Double versus single?
Use double quotation marks (” “) for:
- all quotations from primary and secondary sources.
- any words you wish to demarcate as colloquial or unusual.
- titles of short poems (“The Flea”), essays (“Of Studies”), critical articles, and short stories.
Use single quotation marks (‘ ‘) for:
- quotations within quotations.
Straight versus curly?
Normally, your style guide will specify whether quotation marks should be straight (” ” and ‘ ‘) or curly (“ ” and ‘ ’). If your style guide doesn’t specify, choose whichever you like, BUT keep in mind the following rules:
- Don’t mix and match. All quotation marks should be either straight OR curly.
- Apostrophes should match your quotations marks. If you use straight quotation marks, your apostrophes should also be straight.
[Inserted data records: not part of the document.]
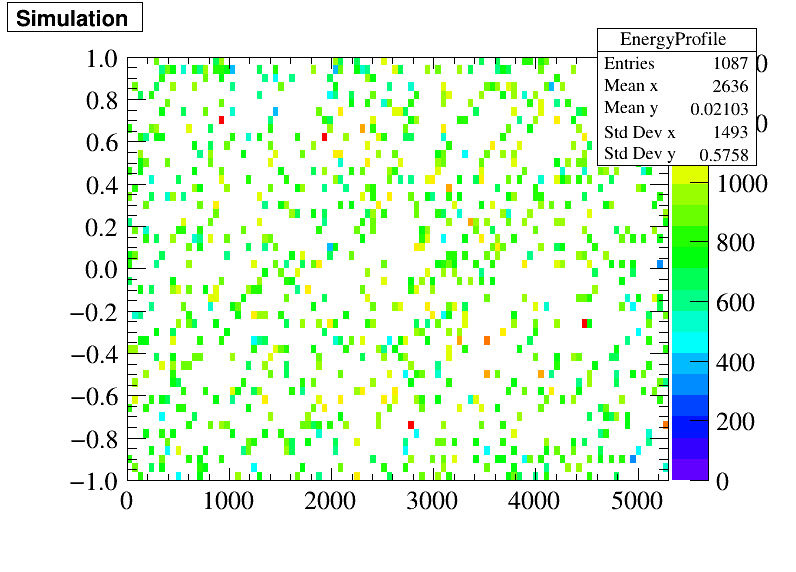
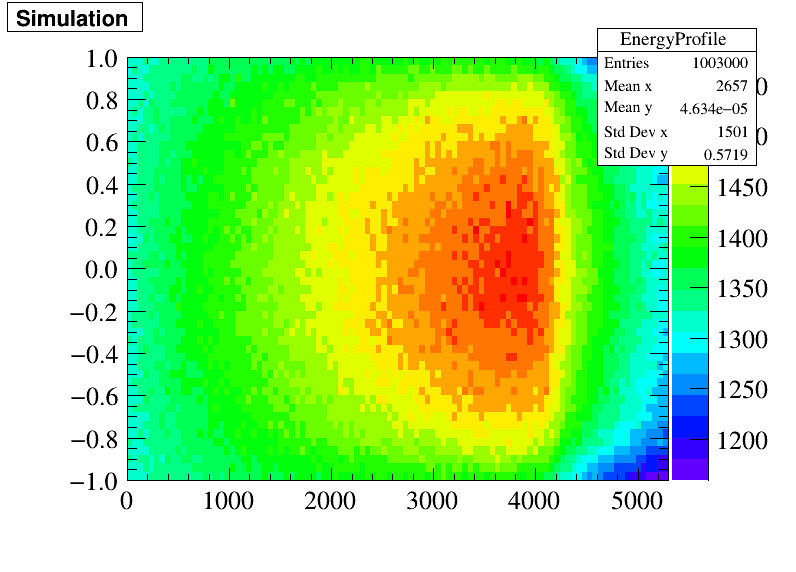
with only prompt energy

diff --git a/Roottest/EnergyLeakage/REL.py b/Roottest/EnergyLeakage/REL.py
@@ -22,7 +22,7 @@ if __name__ == "__main__":
     evt = ROOT.TChain("evt")
     geninfo = ROOT.TChain("geninfo")
     prmtrkdep = ROOT.TChain("prmtrkdep")
-    for nn in range(10000, 10001):
+    for nn in range(10000, 10999):
         if nn != 10216:
             evt.Add(HXD + str(nn) + ".root")
             geninfo.Add(HXD + str(nn) + ".root")
@@ -34,37 +34,38 @@ if __name__ == "__main__":
     evt.SetBranchStatus("hitTime", 1)
     # evt.SetBranchStatus("edep", 1)
     prmtrkdep.SetBranchStatus("edep", 1)
-    evt.SetBranchStatus("totalPE", 1)
+    # evt.SetBranchStatus("totalPE", 1)
     geninfo.SetBranchStatus("InitX", 1)
     geninfo.SetBranchStatus("InitY", 1)
     geninfo.SetBranchStatus("InitZ", 1)
-    # evt.GetEntry(int(sys.argv[1]))
+    # prmtrkdep.GetEntry(int(sys.argv[1]))
     # hitTime=np.asarray(evt.hitTime)
-    # print(np.sum(np.asarray(evt.hitTime)<1200),np.asarray(evt.hitTime).size)
-    h_ep = ROOT.TH2F("EnergyProfile", "Simulation", NBinx, Ran_x[0], Ran_x[1],
-                     NBiny, Ran_y[0], Ran_y[1])
+    # print(np.asarray(prmtrkdep.edep))
+    h_ep = ROOT.TH2F("EnergyProfile", "Simulation", NBinx, Ran_x[0], Ran_x[1],NBiny, Ran_y[0], Ran_y[1])
     # entries in each bin
     BinValue = np.zeros(h_ep.GetSize())
     for i in range(0, evt.GetEntries()):
         evt.GetEntry(i)
         geninfo.GetEntry(i)
         prmtrkdep.GetEntry(i)
+        edep=np.asarray(prmtrkdep.edep)
         PromptCount = np.sum(np.asarray(evt.hitTime) < 1200)
-        print(PromptCount, evt.edep[0])
         EvtPos = ROOT.TVector3(geninfo.InitX[0] / 1e3, geninfo.InitY[0] / 1e3,
                                geninfo.InitZ[0] / 1e3)
         R_cubic = EvtPos.Mag2()**1.5
         Costheta = EvtPos.CosTheta()
-        Photon2edep = float(PromptCount) / evt.edep[0]
+        Photon2edep = float(PromptCount) / edep[0]
         ithBIN = h_ep.Fill(R_cubic, Costheta, Photon2edep)
         if (ithBIN > 0):
             BinValue[ithBIN - 1] += 1
-        # print(hitTime.size)
     for i in range(0, BinValue.size):
         Contenti = h_ep.GetBinContent(i + 1)
         if BinValue[i] > 1:
             Contenti /= BinValue[i]
             h_ep.SetBinContent(i + 1, Contenti)
+            # print("num:",BinValue[i],Contenti)
+
+    
     c = ROOT.TCanvas("myCanvasName", "The Canvas Title", 800, 600)
     h_ep.Draw("colz")
     c.SaveAs("JUNOEnergyProfile.png")
@@ -72,7 +73,7 @@ if __name__ == "__main__":
     ff_EL.cd()
     h_ep.Write()
     ff_EL.Close()
-    
+
     # x_min=0
     # float(sys.argv[2])
     # x_max=np.max(hitTime)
- Most word processing programs (Word, LibreOffice, OpenOffice) automatically convert quotation marks and apostrophes from straight to curly as you type. You have to turn off this feature if you want straight quotation marks and apostrophes. In Word, go to your File menu. Select Options. Select Proofing. Select AutoCorrect options. Under Autoformat, uncheck Replace “Straight quotes” with “smart quotes.” Under Autoformat As You Type, uncheck Replace as you type “Straight quotes” with “smart quotes.” In other programs and in earlier versions of Word, look for something like Options or Preferences.